The better you learn programming fundamentals, the easier it is to learn more advanced concepts. It is important to keep in mind that being able to code something great requires you following everything we are currently telling you.
You cannot learn to be a great programmer by studying a programming language the way a typical grade 5 student would study their books. What are we talking about? Never cram. You'll just end up wasting your precious time.
So what are these fundamental concepts you should understand? They are Variables, Operators, Conditionals, Loops, Functions, Classes, Error handling and Testing.
As awesome as it would be to become the next Steve Jobs on your own, the reality is that people learn faster with mentors and peer feedback. What may seem like an immovable bug or topic could be quickly alleviated by a fresh pair of eyes or a new interpretation of the subject.
Whether it’s online or in-person, ignore the trolls and don’t be afraid to ask for help, because every programmer has been in your shoes before.
Besides, most developers love to code, and if there’s one thing that passionate individuals enjoy, it’s to share their knowledge with others.
If a particular concept doesn’t make sense, be it on in a textbook, or during class lecture, maintain your confidence and look for alternate online resources to learn the same content.
Everyone learns differently, and just because one source doesn’t make sense, doesn’t mean there’s something wrong with you. It only means there's a resource out there waiting for you to find it because it was made to explain that concept crystal clear specially for you.
Reading sample code is not enough to understand how it works. To develop a true understanding, you need to actually run the code and tinker with it. Reading is not the same as understanding, and actually trying to write the code yourself, or at least running it, will facilitate the learning process much more.
When programming you will always encounter bugs. It’s easy to go down the rabbit hole for hours when this happens and there's no guarantee that you will fix the problem.

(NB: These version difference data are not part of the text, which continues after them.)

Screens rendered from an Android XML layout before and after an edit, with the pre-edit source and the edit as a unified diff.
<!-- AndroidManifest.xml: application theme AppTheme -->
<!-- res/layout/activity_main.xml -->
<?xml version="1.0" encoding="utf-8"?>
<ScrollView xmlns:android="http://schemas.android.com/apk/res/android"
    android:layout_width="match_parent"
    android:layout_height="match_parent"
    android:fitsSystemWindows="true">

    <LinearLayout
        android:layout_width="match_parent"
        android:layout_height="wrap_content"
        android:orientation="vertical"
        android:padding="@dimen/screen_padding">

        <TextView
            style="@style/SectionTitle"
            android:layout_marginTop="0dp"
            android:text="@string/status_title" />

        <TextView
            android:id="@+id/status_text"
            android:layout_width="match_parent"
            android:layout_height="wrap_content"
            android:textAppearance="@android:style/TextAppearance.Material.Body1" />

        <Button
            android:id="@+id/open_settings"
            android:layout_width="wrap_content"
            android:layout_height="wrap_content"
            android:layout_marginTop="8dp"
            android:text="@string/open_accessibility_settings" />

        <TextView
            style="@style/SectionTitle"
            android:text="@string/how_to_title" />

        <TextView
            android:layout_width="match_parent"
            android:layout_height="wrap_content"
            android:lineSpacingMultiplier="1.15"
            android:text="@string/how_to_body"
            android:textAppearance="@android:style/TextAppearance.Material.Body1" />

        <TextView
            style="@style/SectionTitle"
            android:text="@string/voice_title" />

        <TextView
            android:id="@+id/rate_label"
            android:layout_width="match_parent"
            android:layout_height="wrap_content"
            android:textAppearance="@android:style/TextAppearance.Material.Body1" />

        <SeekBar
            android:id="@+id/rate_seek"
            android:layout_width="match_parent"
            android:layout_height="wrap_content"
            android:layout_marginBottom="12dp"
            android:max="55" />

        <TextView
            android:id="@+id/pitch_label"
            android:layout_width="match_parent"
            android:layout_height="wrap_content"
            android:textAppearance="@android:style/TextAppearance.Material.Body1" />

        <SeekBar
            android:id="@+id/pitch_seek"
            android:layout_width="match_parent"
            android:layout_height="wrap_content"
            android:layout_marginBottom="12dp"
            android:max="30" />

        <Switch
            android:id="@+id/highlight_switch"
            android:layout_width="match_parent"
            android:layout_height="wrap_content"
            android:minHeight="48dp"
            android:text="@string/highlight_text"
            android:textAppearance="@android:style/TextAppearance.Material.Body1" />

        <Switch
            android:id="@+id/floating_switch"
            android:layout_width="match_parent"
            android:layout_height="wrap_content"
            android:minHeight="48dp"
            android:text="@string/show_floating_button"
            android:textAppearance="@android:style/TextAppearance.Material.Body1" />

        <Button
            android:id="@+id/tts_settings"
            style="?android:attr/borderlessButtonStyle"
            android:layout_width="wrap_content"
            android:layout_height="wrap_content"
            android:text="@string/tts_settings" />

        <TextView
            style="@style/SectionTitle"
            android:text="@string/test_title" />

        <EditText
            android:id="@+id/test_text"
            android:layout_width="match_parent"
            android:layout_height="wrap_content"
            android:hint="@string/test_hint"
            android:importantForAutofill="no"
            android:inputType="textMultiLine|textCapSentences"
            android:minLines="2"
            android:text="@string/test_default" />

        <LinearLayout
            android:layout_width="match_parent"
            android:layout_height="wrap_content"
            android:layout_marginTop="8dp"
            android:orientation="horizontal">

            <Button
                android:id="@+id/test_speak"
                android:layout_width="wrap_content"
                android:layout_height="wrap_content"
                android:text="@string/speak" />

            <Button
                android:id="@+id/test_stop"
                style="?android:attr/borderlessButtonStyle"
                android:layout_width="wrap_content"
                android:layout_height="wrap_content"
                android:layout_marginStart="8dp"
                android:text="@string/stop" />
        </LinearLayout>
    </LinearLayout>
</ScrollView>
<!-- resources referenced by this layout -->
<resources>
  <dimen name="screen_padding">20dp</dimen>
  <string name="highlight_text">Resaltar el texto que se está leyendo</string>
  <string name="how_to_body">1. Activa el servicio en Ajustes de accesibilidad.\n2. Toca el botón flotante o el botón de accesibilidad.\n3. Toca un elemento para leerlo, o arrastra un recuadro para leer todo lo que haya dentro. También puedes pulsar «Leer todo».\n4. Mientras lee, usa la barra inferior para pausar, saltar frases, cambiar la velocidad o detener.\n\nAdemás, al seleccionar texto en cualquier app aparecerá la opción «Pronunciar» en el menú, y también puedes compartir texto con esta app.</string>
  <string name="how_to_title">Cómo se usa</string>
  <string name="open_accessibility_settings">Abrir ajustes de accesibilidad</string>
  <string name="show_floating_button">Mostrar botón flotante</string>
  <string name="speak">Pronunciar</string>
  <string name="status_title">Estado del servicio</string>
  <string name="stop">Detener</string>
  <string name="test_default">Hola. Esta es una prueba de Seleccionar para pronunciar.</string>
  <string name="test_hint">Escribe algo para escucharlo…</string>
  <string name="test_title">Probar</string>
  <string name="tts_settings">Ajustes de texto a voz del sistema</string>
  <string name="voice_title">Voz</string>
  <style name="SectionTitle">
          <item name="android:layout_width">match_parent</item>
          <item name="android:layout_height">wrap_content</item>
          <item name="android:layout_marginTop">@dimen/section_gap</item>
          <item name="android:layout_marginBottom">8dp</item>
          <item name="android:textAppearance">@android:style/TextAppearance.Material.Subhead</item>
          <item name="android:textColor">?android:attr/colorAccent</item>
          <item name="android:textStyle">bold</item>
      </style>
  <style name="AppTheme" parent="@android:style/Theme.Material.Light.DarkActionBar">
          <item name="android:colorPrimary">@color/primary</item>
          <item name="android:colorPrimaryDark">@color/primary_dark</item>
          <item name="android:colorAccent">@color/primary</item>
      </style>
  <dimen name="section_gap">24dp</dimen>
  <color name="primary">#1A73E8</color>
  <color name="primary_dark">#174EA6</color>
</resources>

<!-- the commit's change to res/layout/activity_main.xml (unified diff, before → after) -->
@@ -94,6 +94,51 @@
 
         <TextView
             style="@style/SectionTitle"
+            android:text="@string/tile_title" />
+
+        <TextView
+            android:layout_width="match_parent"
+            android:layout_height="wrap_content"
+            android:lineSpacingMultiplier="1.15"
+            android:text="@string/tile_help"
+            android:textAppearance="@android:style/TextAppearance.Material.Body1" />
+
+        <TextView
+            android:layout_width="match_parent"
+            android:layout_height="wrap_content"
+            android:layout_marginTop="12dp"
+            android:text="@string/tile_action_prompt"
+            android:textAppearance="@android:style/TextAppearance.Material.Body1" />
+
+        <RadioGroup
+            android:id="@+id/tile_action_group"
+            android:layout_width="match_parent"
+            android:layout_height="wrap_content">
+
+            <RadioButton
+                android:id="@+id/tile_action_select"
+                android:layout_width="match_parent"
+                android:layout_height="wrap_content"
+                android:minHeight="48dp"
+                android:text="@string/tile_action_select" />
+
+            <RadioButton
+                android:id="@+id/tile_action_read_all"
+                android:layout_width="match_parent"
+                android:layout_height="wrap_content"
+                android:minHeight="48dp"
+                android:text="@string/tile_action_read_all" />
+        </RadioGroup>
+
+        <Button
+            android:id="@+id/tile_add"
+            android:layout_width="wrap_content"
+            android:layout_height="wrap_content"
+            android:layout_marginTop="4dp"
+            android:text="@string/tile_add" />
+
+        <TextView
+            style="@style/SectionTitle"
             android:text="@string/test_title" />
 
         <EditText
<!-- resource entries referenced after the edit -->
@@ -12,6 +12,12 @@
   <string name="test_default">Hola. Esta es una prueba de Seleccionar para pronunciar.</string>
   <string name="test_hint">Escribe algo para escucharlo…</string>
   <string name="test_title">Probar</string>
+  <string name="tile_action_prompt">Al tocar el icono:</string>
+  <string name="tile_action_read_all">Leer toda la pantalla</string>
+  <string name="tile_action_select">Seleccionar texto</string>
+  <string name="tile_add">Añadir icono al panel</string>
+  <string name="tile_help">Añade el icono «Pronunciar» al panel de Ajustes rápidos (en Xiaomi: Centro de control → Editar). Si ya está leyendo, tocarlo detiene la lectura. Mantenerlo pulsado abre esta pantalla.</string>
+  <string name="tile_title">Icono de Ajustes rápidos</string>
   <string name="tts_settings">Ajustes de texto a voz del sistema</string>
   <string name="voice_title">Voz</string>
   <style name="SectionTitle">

To avoid this, it’s best to step away from your computer for a few hours, and return with a fresh perspective. Not only is this a guaranteed way to help solve the problem, but you’ll also save yourself hours of headache.
So if help isn’t available, consider taking a break to clear your mind and return later. In the meantime, the bug won’t be going anywhere and you’ll at least restore some needed sanity to improve productivity.